“What if I was to tell you that a game of peek-a-boo could change the world?”
If the right experiences and environment are not provided to the child, it impairs the child’s development. That is not to say that negative experiences and an environment cannot be overcome – as the brain is resilient and constantly forming new neural connections as well as pruning old ones – but it is much more difficult.
All this is to say that the first five years of life are critical to healthy development.
What do we do to make the most of this short but critical window of time?
Scientists call it “serve and return”, which is essentially responsive and positive caregiving. Think of it like a game of Ping-Pong. When a baby communicates with a cry, they are “serving” – when a caregiver responds by cooing, making eye contact, offering gentle physical interaction, or otherwise responding positively, they are “returning”.
If a child is consistently ignored or given negative or inappropriate responses by their caregivers, their brain development may be impaired and the stress response triggered. (The stress response also negatively impacts brain development!)
The key word is “consistently.”
We all know that a child cannot have 100% of our attention 100% of the time (nor would that be healthy!).
But if we are honest with ourselves, we also know we can do better.
- We can put our phones and laptops down (and away, where the notifications and emails cannot distract us)
- Educational toys, screen time and games do not take the place of interactions with loving and caring adults
- Extracurricular activities and after school programs are not a substitute for the cognitive development supported by interactions with loving and caring adults.
- We can use “car-time” to talk to, sing to or with, or interact with our children
- We can intentionally and consistently spend one-on-one time with our child (or with each of our children)
- We can make eye contact; we can get down to their level while listening to and talking with them; we can give more hugs and snuggles and goodnight kisses; we can give more high-fives and back pats and gentle wrestling-matches.
- We can notice and be interested in what interests our child (looking at what they are looking at, asking questions, expressing interest and curiosity—instead of saying things that are often a substitute for truly listening–“Hmm.” “Really?” “That’s interesting.”)
- We can engage our child’s curiosity by sharing knowledge and using specific vocabulary (for example, “Do you see those clouds? They are called cirrus clouds and are made up of ice crystals!”
- We can “sportscast” (narrate) what we are doing as we go about our housework or caring for our child. “I am cooking dinner right now. First, I’m chopping the onions and the carrots.” Or, “It’s bath time! I’m going to take off your clothes so that you can get into the tub! Now it’s time to use soap to scrub all the dirt away!”
- We can slow down and patiently wait for our children to form a response and reengage with us after we “return” their serve; to transition from one activity to another; to allow their minds to lead them.
- We can observe our children. “Returning” doesn’t always mean talking, which may actually draw our child’s attention to ourselves.

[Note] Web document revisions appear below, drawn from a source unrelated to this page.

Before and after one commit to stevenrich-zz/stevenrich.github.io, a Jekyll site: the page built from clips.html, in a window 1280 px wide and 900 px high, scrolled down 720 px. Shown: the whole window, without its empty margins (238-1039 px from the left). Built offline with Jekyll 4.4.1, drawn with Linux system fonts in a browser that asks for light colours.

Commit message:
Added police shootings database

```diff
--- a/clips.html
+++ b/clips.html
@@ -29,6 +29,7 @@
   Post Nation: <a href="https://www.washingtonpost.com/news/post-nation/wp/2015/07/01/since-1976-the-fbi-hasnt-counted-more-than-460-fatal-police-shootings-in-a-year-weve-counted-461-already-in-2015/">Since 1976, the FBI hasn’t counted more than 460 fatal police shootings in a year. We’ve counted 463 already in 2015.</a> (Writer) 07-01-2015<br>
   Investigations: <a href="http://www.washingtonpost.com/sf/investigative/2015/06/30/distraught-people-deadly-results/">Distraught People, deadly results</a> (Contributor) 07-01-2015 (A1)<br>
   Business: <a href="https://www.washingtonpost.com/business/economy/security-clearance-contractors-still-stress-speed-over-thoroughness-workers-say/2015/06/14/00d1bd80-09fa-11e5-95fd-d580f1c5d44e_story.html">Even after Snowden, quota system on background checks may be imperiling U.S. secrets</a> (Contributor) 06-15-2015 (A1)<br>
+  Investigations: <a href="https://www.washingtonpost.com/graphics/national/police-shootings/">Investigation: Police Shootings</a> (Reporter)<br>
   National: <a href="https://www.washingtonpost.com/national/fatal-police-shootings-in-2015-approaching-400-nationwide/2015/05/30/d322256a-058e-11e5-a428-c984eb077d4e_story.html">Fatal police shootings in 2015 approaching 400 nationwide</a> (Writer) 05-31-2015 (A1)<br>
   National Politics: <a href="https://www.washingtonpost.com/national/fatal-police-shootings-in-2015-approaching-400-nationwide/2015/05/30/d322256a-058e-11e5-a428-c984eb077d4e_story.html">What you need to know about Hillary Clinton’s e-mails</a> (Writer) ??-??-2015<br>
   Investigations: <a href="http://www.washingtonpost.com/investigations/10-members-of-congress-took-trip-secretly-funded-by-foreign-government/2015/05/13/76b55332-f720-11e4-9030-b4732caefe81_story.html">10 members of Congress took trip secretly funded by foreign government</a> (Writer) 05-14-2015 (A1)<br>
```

It means noticing what a child is communicating with their words and actions.
- We can identify underlying causes of negative behavior. Instead of assuming our child’s negative behavior is from an ill-intent, we can ask ourselves, “Is my child hungry? Are they tired? Are they over-stimulated? Have I given them my undivided attention lately?”

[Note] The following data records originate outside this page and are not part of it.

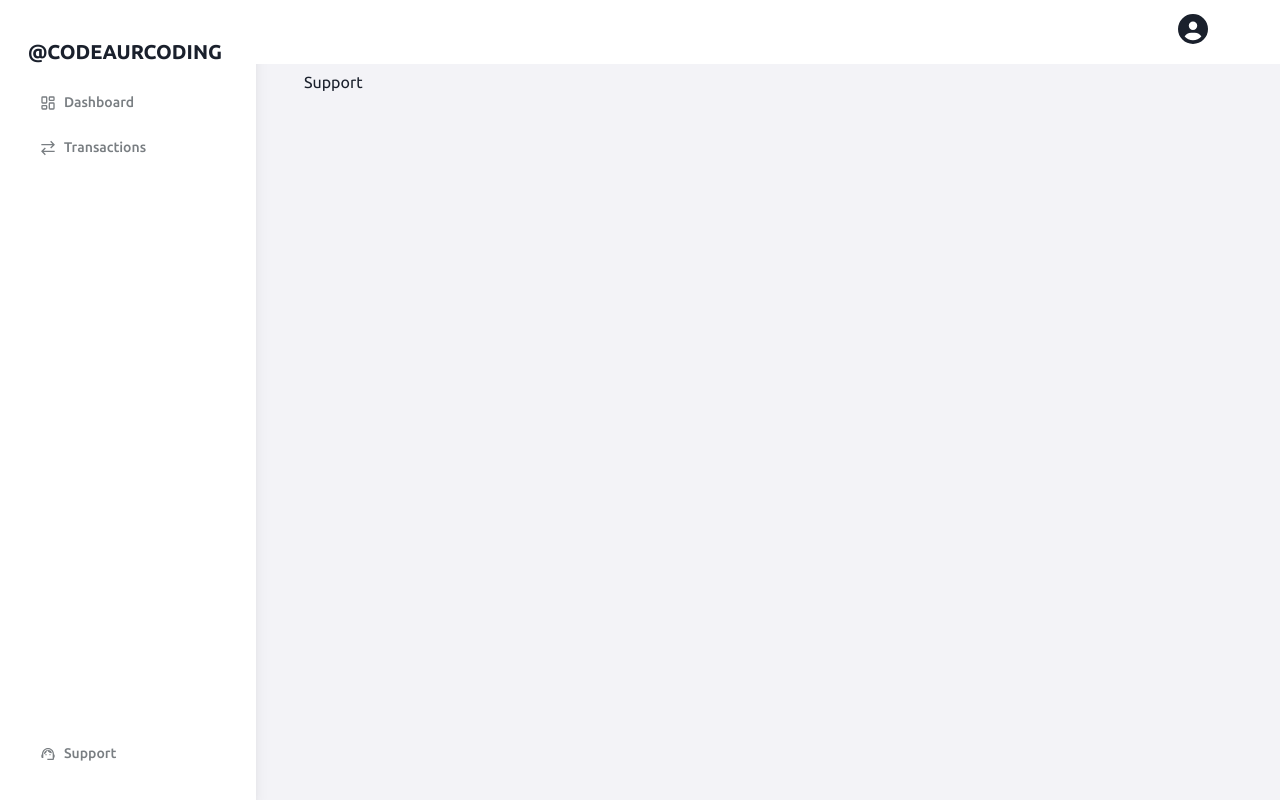
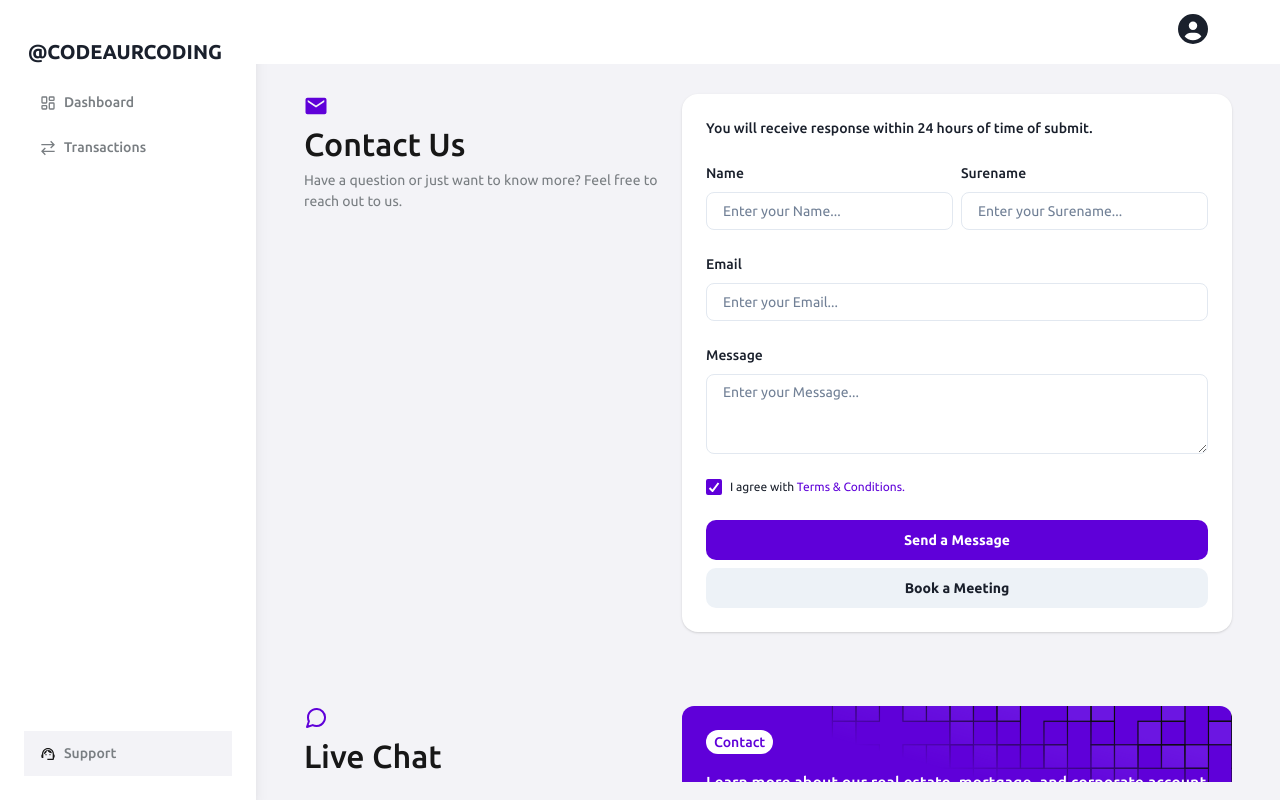
Before and after one commit to sanjaraiy/Crypto_WepSite, a React (Vite) app: page /support in a window 1280 px wide. Built offline with nearby package versions, Linux system fonts and the light colour scheme.

Commit message:
added ContactCard and SupportCard Components

```diff
--- a/src/Pages/Support/Support.jsx
+++ b/src/Pages/Support/Support.jsx
@@ -1,9 +1,37 @@
-import DashboardLayout from "../../components/DashboardLayout"
-
+import DashboardLayout from "../../components/DashboardLayout";
+import ContactCard from "./components/ContactCard";
+import SupportCard from "./components/SupportCard";
+import { IoMdMail } from "react-icons/io";
+import { FiMessageCircle } from "react-icons/fi";
+import InfoCard from "../Dashboard/components/InfoCard";
+import { Stack } from "@chakra-ui/react";
 function Support() {
   return (
-    <DashboardLayout>Support</DashboardLayout>
-  )
+    <DashboardLayout>
+      <Stack spacing="50px" display="flex"  alignItems="center">
+        <SupportCard
+          leftComponent={<ContactCard></ContactCard>}
+          title="Contact Us"
+          text=" Have a question or just want to know more? Feel free to reach out to
+          us."
+          icon={IoMdMail}
+        ></SupportCard>
+        <SupportCard
+          leftComponent={
+            <InfoCard
+              inverted={true}
+              tagText="Contact"
+              imgUrl="/Image/square.svg"
+              text="Learn more about our real estate, mortgage, and corporate account services"
+            ></InfoCard>
+          }
+          title="Live Chat"
+          text="Don't have time to wait for the answer? Chat with us now."
+          icon={FiMessageCircle}
+        ></SupportCard>
+      </Stack>
+    </DashboardLayout>
+  );
 }
 
-export default Support
+export default Support;
--- /dev/null
+++ b/src/Pages/Support/components/ContactCard.jsx
@@ -0,0 +1,65 @@
+import {
+  Stack,
+  Text,
+  HStack,
+  FormLabel,
+  FormControl,
+  Input,
+  Card,
+  Textarea,
+  Checkbox,
+  Box,
+  Button,
+} from "@chakra-ui/react";
+
+function ContactCard() {
+  return (
+    <Card p="6" borderRadius="1rem" flexGrow={1}>
+      <Stack spacing={6}>
+        <Text fontWeight="medium" fontSize="sm">
+          You will receive response within 24 hours of time of submit.
+        </Text>
+        <HStack
+          flexDir={{
+            base: "column",
+            md: "row",
+          }}
+        >
+          <FormControl>
+            <FormLabel>Name</FormLabel>
+            <Input type="text" placeholder="Enter your Name..." />
+          </FormControl>
+          <FormControl>
+            <FormLabel>Surename</FormLabel>
+            <Input type="text" placeholder="Enter your Surename..." />
+          </FormControl>
+        </HStack>
+        <FormControl>
+          <FormLabel>Email</FormLabel>
+          <Input type="email" placeholder="Enter your Email..." />
+        </FormControl>
+        <FormControl>
+          <FormLabel>Message</FormLabel>
+          <Textarea placeholder="Enter your Message..." />
+        </FormControl>
+        <Checkbox defaultChecked>
+          <Text fontSize="xs">
+            I agree with
+            <Box as="span" color="p.purple">
+              {" "}
+              Terms & Conditions.
+            </Box>
+          </Text>
+        </Checkbox>
+        <Stack>
+          <Button fontSize="sm">Send a Message</Button>
+          <Button fontSize="sm" colorScheme="gray">
+            Book a Meeting
+          </Button>
+        </Stack>
+      </Stack>
+    </Card>
+  );
+}
+
+export default ContactCard;
--- /dev/null
+++ b/src/Pages/Support/components/SupportCard.jsx
@@ -0,0 +1,31 @@
+import React from "react";
+
+import { Flex, Stack, Icon, Text, Box } from "@chakra-ui/react";
+
+function SupportCard({leftComponent,icon,title,text}) {
+  return (
+    <Flex
+      gap={6}
+      mt="6"
+      flexDir={{
+        base: "column",
+        lg: "row",
+      }}
+    >
+      <Stack maxW="380px">
+        <Icon as={icon} boxSize={6} color="p.purple"></Icon>
+        <Text fontWeight="medium" as="h1" textStyle="h1">
+          {title}
+        </Text>
+        <Text fontSize="sm" color="black.60">
+         {text}
+        </Text>
+      </Stack>
+      <Box maxW="550px" w="full">
+      {leftComponent}
+      </Box>
+    </Flex>
+  );
+}
+
+export default SupportCard;
--- a/src/Pages/Transaction/Transaction.jsx
+++ b/src/Pages/Transaction/Transaction.jsx
@@ -2,8 +2,19 @@
 import React from "react";
 import DashboardLayout from "../../components/DashboardLayout";
 import { MdOutlineFileDownload } from "react-icons/md";
-import { Tabs, TabList, TabPanels, Tab, TabPanel, Tag,InputGroup, InputLeftElement,Input } from "@chakra-ui/react";
-import { IoSearch } from "react-icons/io5"
+import {
+  Tabs,
+  TabList,
+  TabPanels,
+  Tab,
+  TabPanel,
+  Tag,
+  InputGroup,
+  InputLeftElement,
+  Input,
+  Stack,
+} from "@chakra-ui/react";
+import { IoSearch } from "react-icons/io5";
 import TransactionTable from "./components/TransactionTable";
 
 function TransactionPage() {
@@ -26,7 +37,7 @@
     },
   ];
   return (
-    <DashboardLayout>
+    <DashboardLayout title="Transactions" >
       <Flex justify="end" mt="6" mb="3">
         <Button leftIcon={<Icon as={MdOutlineFileDownload}></Icon>}>
           Export CSV
@@ -54,16 +65,13 @@
             </InputGroup>
 
           </TabList>
+
           <TabPanels>
             <TabPanel>
               <TransactionTable></TransactionTable>
             </TabPanel>
-            <TabPanel>
-              <p>two!</p>
-            </TabPanel>
-            <TabPanel>
-              <p>three!</p>
-            </TabPanel>
+            <TabPanel></TabPanel>
+            <TabPanel></TabPanel>
           </TabPanels>
         </Tabs>
       </Card>
--- a/src/Pages/Transaction/components/TransactionTable.jsx
+++ b/src/Pages/Transaction/components/TransactionTable.jsx
@@ -7,11 +7,11 @@
     Tr,
     Th,
     Td,
-
     TableContainer,
     Stack,
     Tag
   } from '@chakra-ui/react'
+
 function TransactionTable() {
 
   const tableData = [
--- a/src/components/SideNav.jsx
+++ b/src/components/SideNav.jsx
@@ -2,9 +2,16 @@
 import { LuLayoutDashboard } from "react-icons/lu";
 import { GrTransaction } from "react-icons/gr";
 import { MdSupportAgent } from "react-icons/md";
-import {Link} from "react-router-dom";
+import { Link, useLocation } from "react-router-dom";
 
 function SideNav() {
+  const location = useLocation();
+
+  console.log(location);
+
+  const isActiveLink = (link) => {
+    return location.pathname === link;
+  };
   const navLinks = [
     {
       icon: LuLayoutDashboard,
@@ -19,21 +26,19 @@
   ];
 
   return (
-
-
     <Stack
       bg="white"
-    justify="space-between" boxShadow={{
-      base:"none",
-      lg:"lg",
+      justify="space-between"
+      boxShadow={{
+        base: "none",
+        lg: "lg",
       }}
       w={{
-      base:"full",
-      lg:"16rem",
+        base: "full",
+        lg: "16rem",
       }}
       h="100vh"
       //  h="100vh"
-
     >
       <Box w="250px">
         <Heading textAlign="center" fontSize="20px" as="h1" pt="40px">
@@ -43,10 +48,11 @@
           {navLinks.map((nav) => (
             <Link to={nav.link} key={nav.text}>
               <HStack
+                bg={isActiveLink(nav.link) ? "#F3F3F7" : "transparent"}
+                color={isActiveLink(nav.link) ? "#171717" : "#797E82"}
                 mx="12px"
                 py="3"
                 px="4"
-                  color="#797E82"
                 _hover={{
                   bg: "#F3F3F7",
                   cursor: "pointer",
@@ -70,7 +76,8 @@
             mx="12px"
             py="3"
             px="4"
-                color="#797E82"
+            bg={isActiveLink("/support") ? "#F3F3F7" : "transparent"}
+            color={isActiveLink("/support") ? "#171717" : "#797E82"}
             _hover={{
               bg: "#F3F3F7",
               cursor: "pointer",
--- a/src/theme/index.js
+++ b/src/theme/index.js
@@ -112,7 +112,46 @@
           fontWeight:"bold",
           borderRadius:"10px",
         }
-      }
+      },
+      FormLabel:{
+        baseStyle:{
+          fontSize:"sm",
+        }
+      },
+      Input:{
+        variants:{
+
+          outline:{
+            field:{
+              h:"38px",
+              borderRadius:"8px",
+              fontSize:"sm",
+
+              _focus:{
+                boxShadow:"0 0 0 1px #5F00D9",
+              },
+            },
+
+          },
+        },
+     },
+      Textarea:{
+        variants:{
+
+          outline:{
+
+              h:"38px",
+              borderRadius:"8px",
+              fontSize:"sm",
+
+              _focus:{
+                boxShadow:"0 0 0 1px #5F00D9",
+              },
+
+
+          },
+        },
+     },
     }
 },
  withDefaultColorScheme({colorScheme:"purple"})
```
Also changed, not shown: src/components/SideDrawer.jsx (line endings or trailing spaces). Lines whose indentation alone changed are shown as unchanged.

As Molly Wright concluded, “Every moment together is an opportunity to connect, talk and play. Imagine the difference we could make if everyone everywhere did this. To us, the children, it’s so much more than a game. It’s our future.”